A Survivor Story by Linda Dallman-Repp
I received the devastating words on Friday, August 31, 2007. I never skipped my annual screening after my mom died of breast cancer at the age of 62. My first husband died of cancer in 2003. I had been remarried just 1 year when the news came. I was 57 years old. I’ll never forget his sad puppy dog eyes looking at me and saying “We’ll get through this together honey?” I was numb and scared. A thousand questions raced through my mind. Do I tell my children? They are just getting over the death of their father. Suddenly my life is flashing fast forward. I am overwhelmed with questions. I knew I couldn’t share my medical diagnosis with my children. My son had to drop his semester of studies for his undergrad program to deal with the loss of his father and my daughter was in the midst of her university studies.

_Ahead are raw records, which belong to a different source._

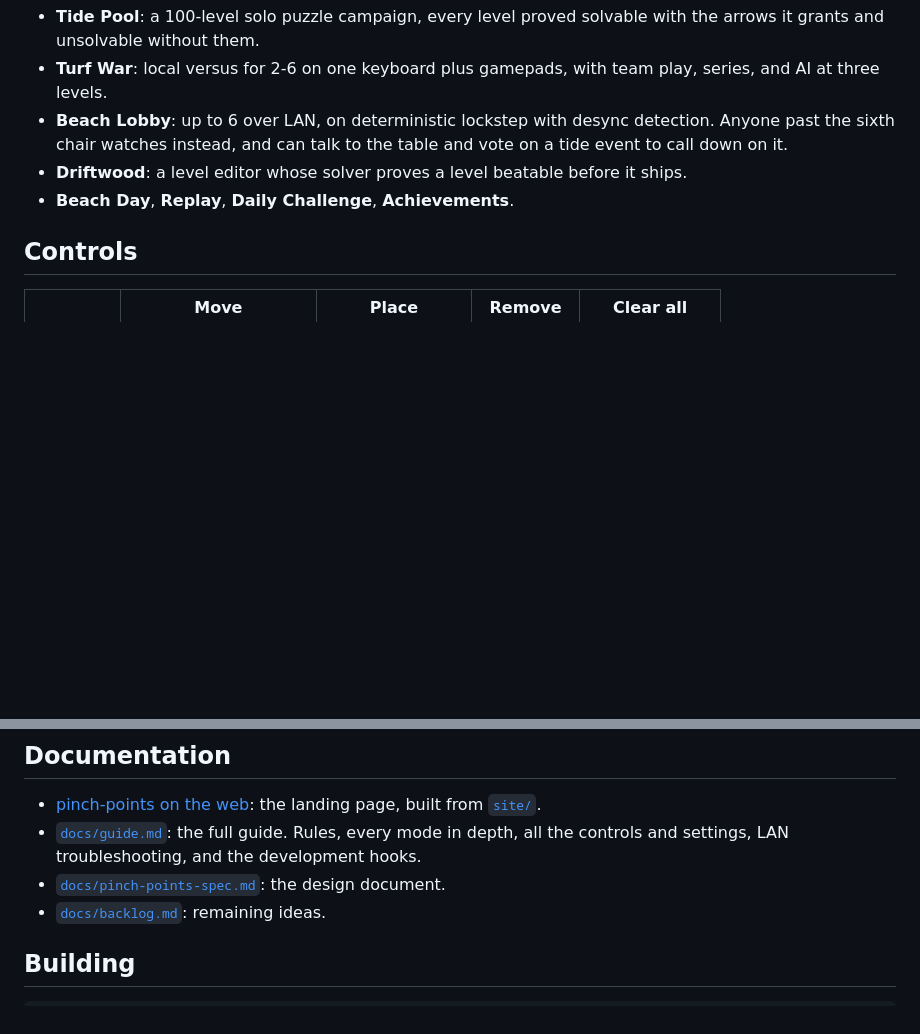
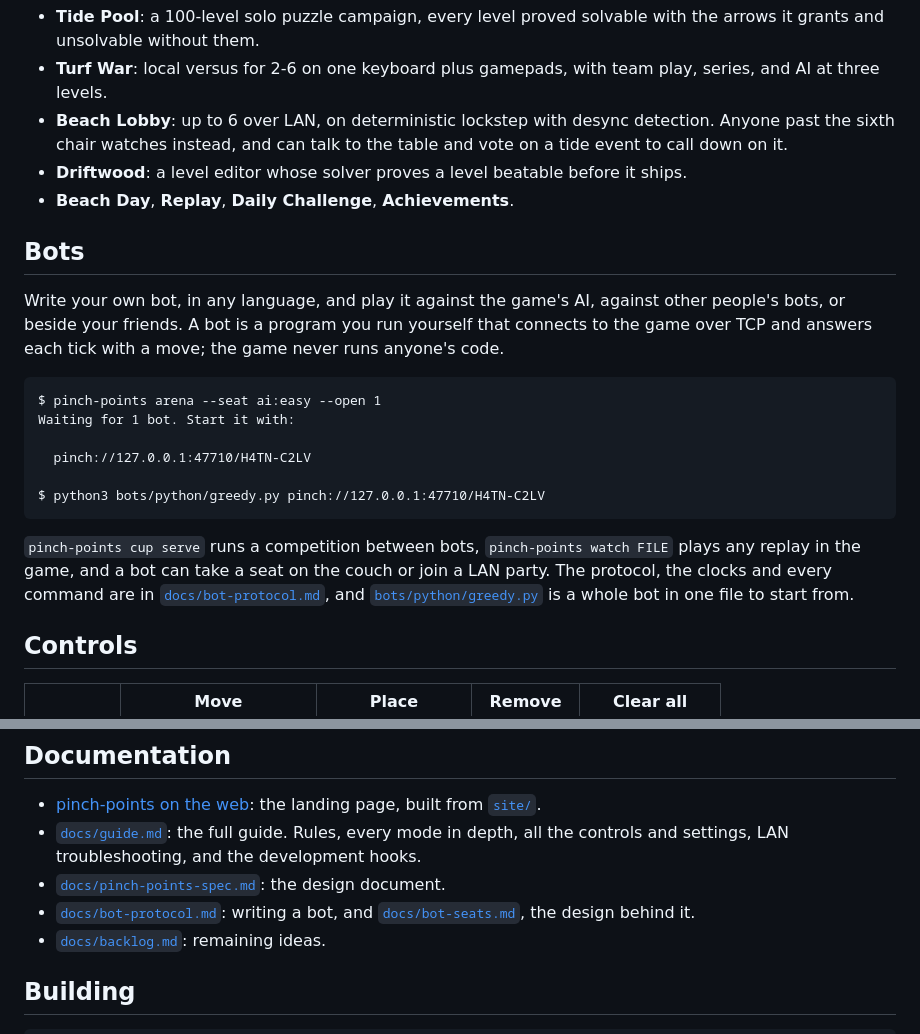
Before and after one commit to agourlay/pinch-points, a Markdown page: README.md, 2 parts joined by grey strips. Rendered like a GitHub page; blank space fills up the shorter version.

Commit message:
Tell the README about bots
A section of its own between the modes and the controls: what a bot is,
the two commands that get one playing against the Easy AI, and where
the protocol, the cups, watch and the example bot live. Both bot
documents join the documentation list.

Co-Authored-By: Claude Opus 5.5 (1M context) <noreply@anthropic.com>

````diff
--- a/README.md
+++ b/README.md
@@ -72,6 +72,29 @@ one still in progress.
   before it ships.
 - **Beach Day**, **Replay**, **Daily Challenge**, **Achievements**.
 
+## Bots
+
+Write your own bot, in any language, and play it against the game's AI,
+against other people's bots, or beside your friends. A bot is a program
+you run yourself that connects to the game over TCP and answers each
+tick with a move; the game never runs anyone's code.
+
+```
+$ pinch-points arena --seat ai:easy --open 1
+Waiting for 1 bot. Start it with:
+
+  pinch://127.0.0.1:47710/H4TN-C2LV
+
+$ python3 bots/python/greedy.py pinch://127.0.0.1:47710/H4TN-C2LV
+```
+
+`pinch-points cup serve` runs a competition between bots, `pinch-points
+watch FILE` plays any replay in the game, and a bot can take a seat on
+the couch or join a LAN party. The protocol, the clocks and every
+command are in [`docs/bot-protocol.md`](docs/bot-protocol.md), and
+[`bots/python/greedy.py`](bots/python/greedy.py) is a whole bot in one
+file to start from.
+
 ## Controls
 
 | | Move | Place | Remove | Clear all |
@@ -93,6 +116,8 @@ menu is navigable from a pad, and the interface speaks eight languages.
   development hooks.
 - [`docs/pinch-points-spec.md`](docs/pinch-points-spec.md): the design
   document.
+- [`docs/bot-protocol.md`](docs/bot-protocol.md): writing a bot, and
+  [`docs/bot-seats.md`](docs/bot-seats.md), the design behind it.
 - [`docs/backlog.md`](docs/backlog.md): remaining ideas.
 
 ## Building
````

I wasn’t dying and did not want to burden either one of them with the news. Both were finally getting on with facing their fears and living their academic dreams. This is what their dad wanted them to do. These were his dying words to all of us. After much thought, I made a decision to keep the biggest secret from my children until the year of surgeries and treatment was over. I was blessed to have my new husband for support.
I had so many questions and so few answers. This is where my survival and being my own advocacy skills kicked in. I had learned how to do this from my late husband. I was his patient advocate. I would live or die but would not go down without all my questions being answered.
We met with the surgeon. He felt comfortable with a lumpectomy, but my husband asked his clients that were pathologists. They felt I should have an MRI to make sure nothing else was present. I met with the radiologist and plastic surgeon to see what my treatment options were based on lumpectomy or mastectomy. I now realize that being your own patient advocate is much more difficult that advocating for someone else. To advocate for yourself, you have to face those fears!
I initially opted for a unilateral mastectomy, hoping to avoid chemo. That was prior to the MRI. The MRI showed a mass that hadn’t shown up on the mammogram. The surgeon would not perform my scheduled mastectomy unless I had a second biopsy. The needle biopsy was performed the next day. You know you are in trouble when the doctor begins to cry because she can’t detect the area on the MRI and felt that my life was in her hands. She shared with my husband and I that I should move forward with a bilateral mastectomy. My surgeon called the next day to report that my biopsy results came back negative. I told him it didn’t matter, I was going to do the bilateral mastectomy. Listen to your instincts, they are real. They say adversity brings strength. This is true, I saw it with my late husband face his terminal illness, I saw it with my current husband being orphaned at the age of 8 and becoming successful on his own, and I felt it with my own cancer diagnosis. Face your fears!
I had my bilateral mastectomy and I got great news, no lymph node involvement. I did learn that the breast that was biopsied with negative results actually did have cancer. My decision had saved me from having to repeat the entire terrible experience. I kept my cancer diagnosis a secret until my children completed their academic year. My oncologist felt I did not need chemo. My genetic test came back and I learned that I do have the BRCA2 mutation. As a result of this news I had a complete hysterectomy at the same time that I received my breast implants. I shared my secret with the children when they finished their Spring semester. They made me promise to never hold out a medical diagnosis like that again.
I am thrilled to be a team member of Survivors In Sync dragon boat team. We are a group of strong women who have faced their fears and have all been bitten by the Dragon. Paddles Up!